Exercise details
Please say how many lines in the entries below hold the string "WeddingService", with no other words.

Records supplied
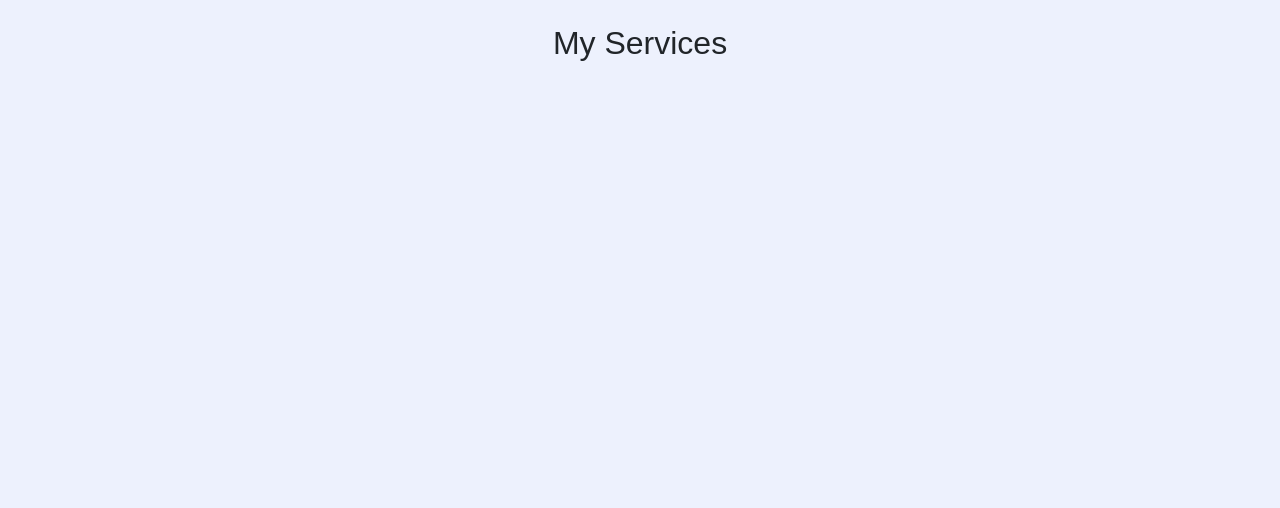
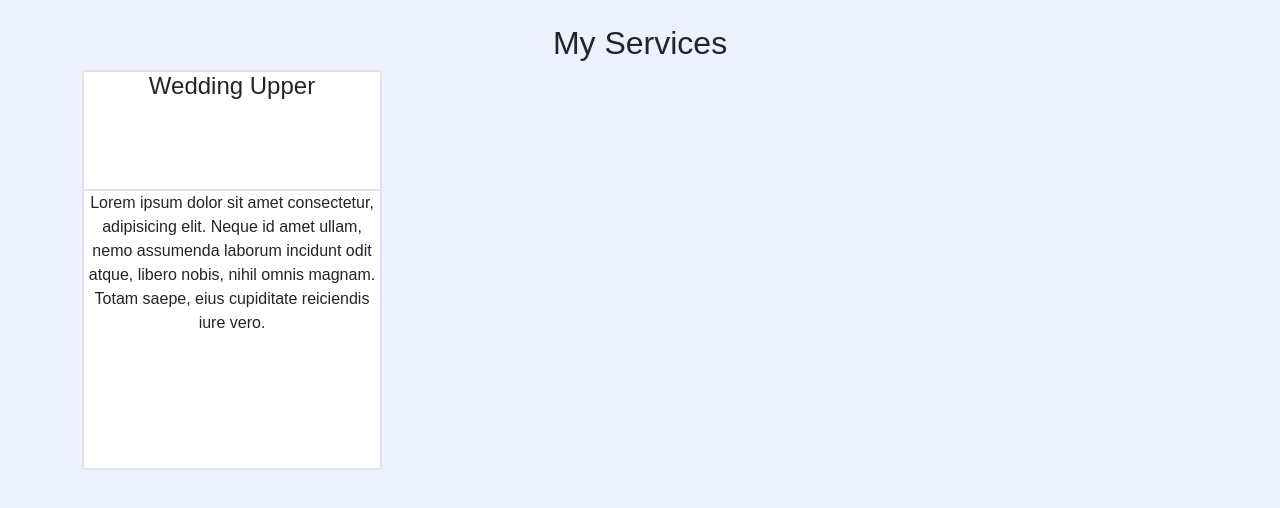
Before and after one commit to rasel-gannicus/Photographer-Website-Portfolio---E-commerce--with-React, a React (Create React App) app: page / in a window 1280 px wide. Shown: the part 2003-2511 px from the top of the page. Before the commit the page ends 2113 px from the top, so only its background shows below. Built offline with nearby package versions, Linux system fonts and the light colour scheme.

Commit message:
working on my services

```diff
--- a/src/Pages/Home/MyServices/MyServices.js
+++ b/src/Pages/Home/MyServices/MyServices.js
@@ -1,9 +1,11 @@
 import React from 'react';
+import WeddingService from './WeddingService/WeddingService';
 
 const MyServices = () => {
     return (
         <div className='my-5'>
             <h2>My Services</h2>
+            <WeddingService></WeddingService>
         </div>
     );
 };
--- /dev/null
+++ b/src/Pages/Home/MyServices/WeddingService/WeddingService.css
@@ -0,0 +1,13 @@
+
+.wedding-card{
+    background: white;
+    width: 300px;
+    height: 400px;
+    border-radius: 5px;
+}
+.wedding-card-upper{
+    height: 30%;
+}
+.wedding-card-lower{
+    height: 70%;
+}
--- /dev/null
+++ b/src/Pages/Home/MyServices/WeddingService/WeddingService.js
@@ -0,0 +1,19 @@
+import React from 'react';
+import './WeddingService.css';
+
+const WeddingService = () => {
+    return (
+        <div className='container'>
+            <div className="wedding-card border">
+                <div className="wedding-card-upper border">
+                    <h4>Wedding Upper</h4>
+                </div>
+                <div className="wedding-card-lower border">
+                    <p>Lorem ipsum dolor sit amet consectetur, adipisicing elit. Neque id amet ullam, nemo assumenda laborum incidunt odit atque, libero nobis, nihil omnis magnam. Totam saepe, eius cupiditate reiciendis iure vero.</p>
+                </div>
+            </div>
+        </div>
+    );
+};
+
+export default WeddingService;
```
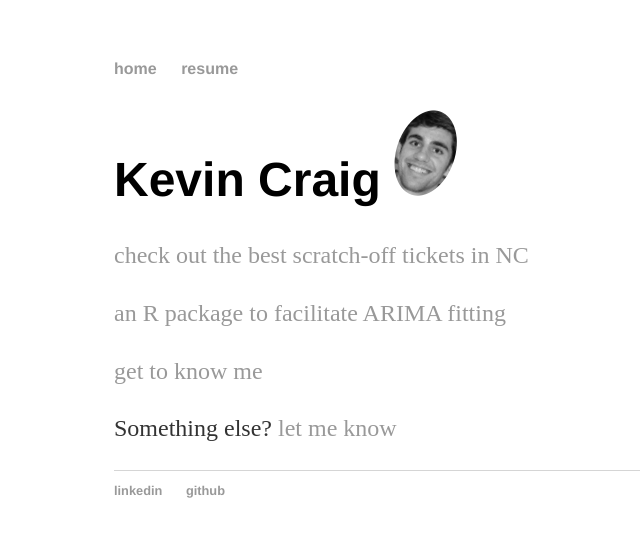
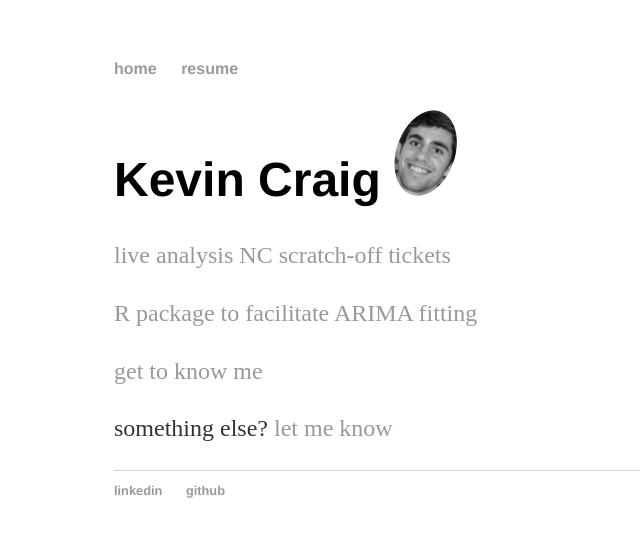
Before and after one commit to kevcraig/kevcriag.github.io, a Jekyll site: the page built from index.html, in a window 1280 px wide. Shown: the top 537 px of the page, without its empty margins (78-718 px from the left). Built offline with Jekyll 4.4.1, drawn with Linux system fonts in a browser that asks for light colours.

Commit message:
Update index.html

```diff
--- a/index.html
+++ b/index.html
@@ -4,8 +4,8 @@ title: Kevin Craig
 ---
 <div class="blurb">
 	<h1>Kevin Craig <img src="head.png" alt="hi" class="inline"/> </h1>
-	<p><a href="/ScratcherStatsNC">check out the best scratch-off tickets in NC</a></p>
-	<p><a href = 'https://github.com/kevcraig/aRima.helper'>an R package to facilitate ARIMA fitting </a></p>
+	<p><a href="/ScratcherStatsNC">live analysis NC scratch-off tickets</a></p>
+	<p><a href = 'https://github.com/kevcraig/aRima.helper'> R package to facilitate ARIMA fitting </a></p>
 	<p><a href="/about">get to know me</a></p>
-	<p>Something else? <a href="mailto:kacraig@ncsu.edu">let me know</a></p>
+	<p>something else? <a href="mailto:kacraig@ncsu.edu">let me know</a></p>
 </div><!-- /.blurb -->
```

* * *

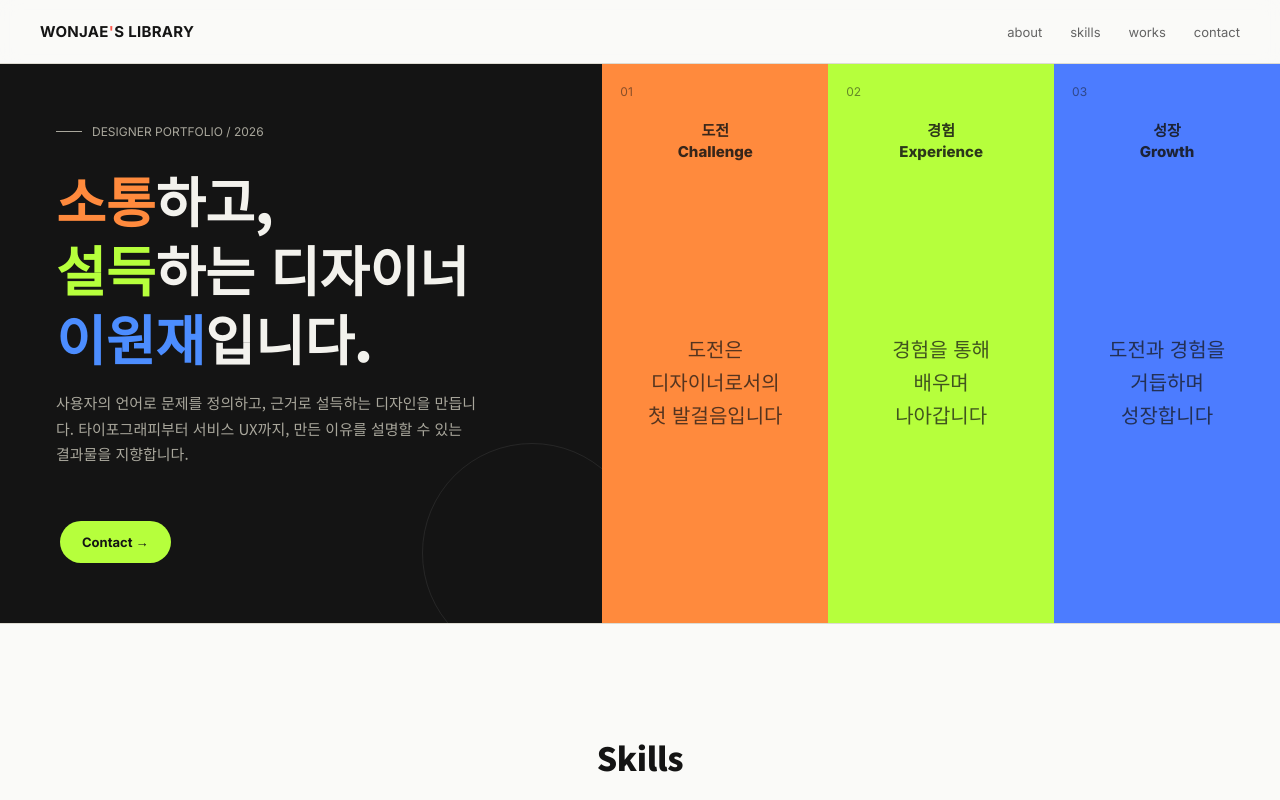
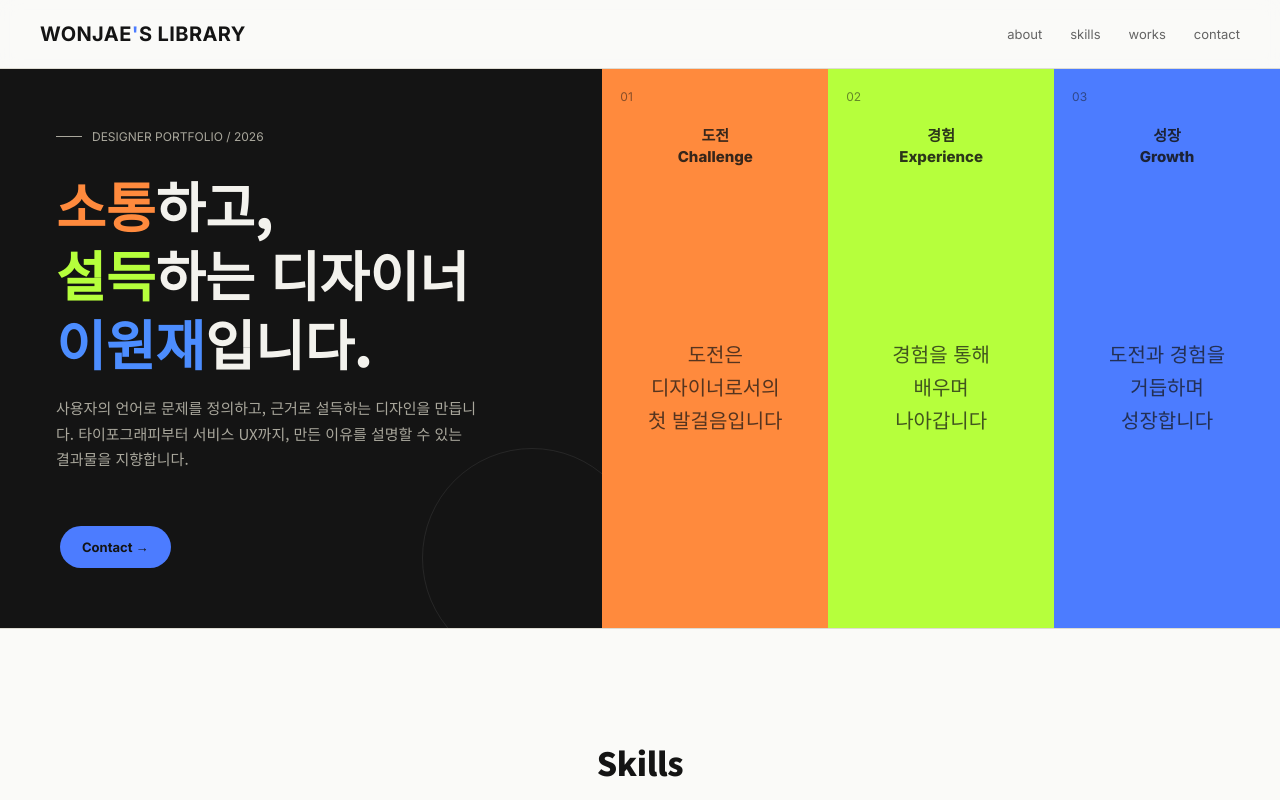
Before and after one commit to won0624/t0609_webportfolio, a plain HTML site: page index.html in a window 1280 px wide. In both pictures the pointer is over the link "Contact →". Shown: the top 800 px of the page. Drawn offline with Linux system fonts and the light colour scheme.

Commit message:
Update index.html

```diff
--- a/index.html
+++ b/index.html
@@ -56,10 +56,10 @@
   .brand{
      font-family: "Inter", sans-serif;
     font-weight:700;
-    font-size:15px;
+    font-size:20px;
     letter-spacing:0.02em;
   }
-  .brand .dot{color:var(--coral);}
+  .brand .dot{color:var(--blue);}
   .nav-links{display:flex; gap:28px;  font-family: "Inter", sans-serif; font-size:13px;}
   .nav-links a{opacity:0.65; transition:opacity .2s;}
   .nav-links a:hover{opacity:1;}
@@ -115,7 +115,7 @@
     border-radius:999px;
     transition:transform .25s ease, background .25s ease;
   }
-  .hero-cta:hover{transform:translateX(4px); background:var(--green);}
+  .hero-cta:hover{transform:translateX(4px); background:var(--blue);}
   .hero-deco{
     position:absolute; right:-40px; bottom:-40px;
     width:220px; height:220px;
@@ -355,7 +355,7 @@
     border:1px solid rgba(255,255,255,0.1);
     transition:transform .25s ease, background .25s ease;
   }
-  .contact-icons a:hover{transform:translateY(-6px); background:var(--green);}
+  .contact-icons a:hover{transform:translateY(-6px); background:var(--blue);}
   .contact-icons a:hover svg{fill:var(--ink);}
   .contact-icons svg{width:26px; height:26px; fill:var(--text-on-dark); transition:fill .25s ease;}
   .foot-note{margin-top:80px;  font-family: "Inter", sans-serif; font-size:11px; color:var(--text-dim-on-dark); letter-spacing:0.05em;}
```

Response area
7